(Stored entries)
┄┄┄┄┄┄

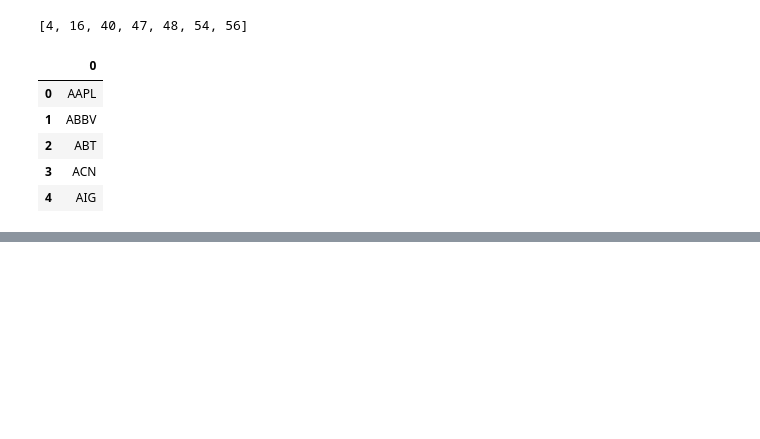
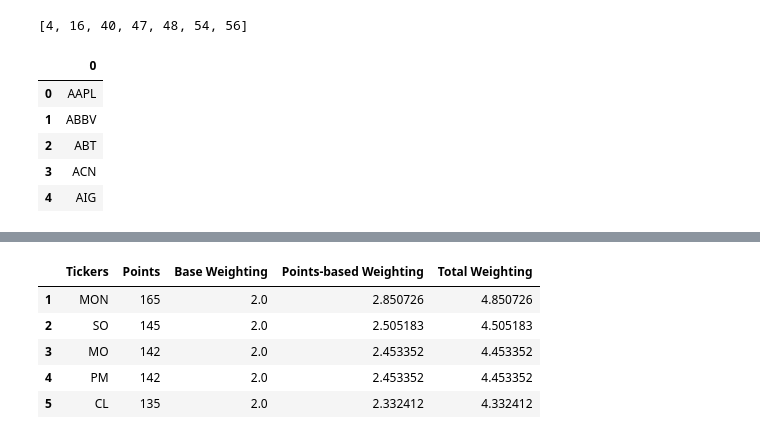
Before and after one commit to richardsha19/portfolio-manager, a Jupyter notebook: Main.ipynb, the cells around one changed output, grey strips where cells are left out. Saved outputs shown, nothing was run; the diff lists cells and outputs as text; code cells hidden in the pictures; blank space fills up the shorter version.

Commit message:
Created Final Portfolio Weightings

```diff
--- a/Main.ipynb
+++ b/Main.ipynb
@@ -351,0 +266,6 @@ score
+# %%
+number_of_stocks = 25
+
+score_dropped = score.copy()
+score_dropped.drop(labels = range(number_of_stocks + 1, len(score) + 1), inplace = True)
+score_dropped.head()
@@ -351,0 +279,14 @@ score
+# %%
+score_dropped['Base Weighting'] = 100/(2*number_of_stocks)
+weighting_sum = score_dropped['Points'].sum()
+
+score_dropped['Points-based Weighting'] = (score_dropped['Points']/weighting_sum) * 50
+score_dropped['Total Weighting'] = score_dropped['Base Weighting'] + score_dropped['Points-based Weighting']
+score_dropped.head()
+# %% [output]
+|  | Tickers | Points | Base Weighting | Points-based Weighting | Total Weighting |
+| 1 | MON | 165 | 2.0 | 2.850726 | 4.850726 |
+| 2 | SO | 145 | 2.0 | 2.505183 | 4.505183 |
+| 3 | MO | 142 | 2.0 | 2.453352 | 4.453352 |
+| 4 | PM | 142 | 2.0 | 2.453352 | 4.453352 |
+| 5 | CL | 135 | 2.0 | 2.332412 | 4.332412 |
```
Also changed, not shown: parts of 11 cells of this notebook.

┄┄┄┄┄┄

Work instruction
Restate the records above word for word. Skip every picture.

Response
Before and after one commit to richardsha19/portfolio-manager, a Jupyter notebook: Main.ipynb, the cells around one changed output, grey strips where cells are left out. Saved outputs shown, nothing was run; the diff lists cells and outputs as text; code cells hidden in the pictures; blank space fills up the shorter version.

Commit message:
Created Final Portfolio Weightings

```diff
--- a/Main.ipynb
+++ b/Main.ipynb
@@ -351,0 +266,6 @@ score
+# %%
+number_of_stocks = 25
+
+score_dropped = score.copy()
+score_dropped.drop(labels = range(number_of_stocks + 1, len(score) + 1), inplace = True)
+score_dropped.head()
@@ -351,0 +279,14 @@ score
+# %%
+score_dropped['Base Weighting'] = 100/(2*number_of_stocks)
+weighting_sum = score_dropped['Points'].sum()
+
+score_dropped['Points-based Weighting'] = (score_dropped['Points']/weighting_sum) * 50
+score_dropped['Total Weighting'] = score_dropped['Base Weighting'] + score_dropped['Points-based Weighting']
+score_dropped.head()
+# %% [output]
+|  | Tickers | Points | Base Weighting | Points-based Weighting | Total Weighting |
+| 1 | MON | 165 | 2.0 | 2.850726 | 4.850726 |
+| 2 | SO | 145 | 2.0 | 2.505183 | 4.505183 |
+| 3 | MO | 142 | 2.0 | 2.453352 | 4.453352 |
+| 4 | PM | 142 | 2.0 | 2.453352 | 4.453352 |
+| 5 | CL | 135 | 2.0 | 2.332412 | 4.332412 |
```
Also changed, not shown: parts of 11 cells of this notebook.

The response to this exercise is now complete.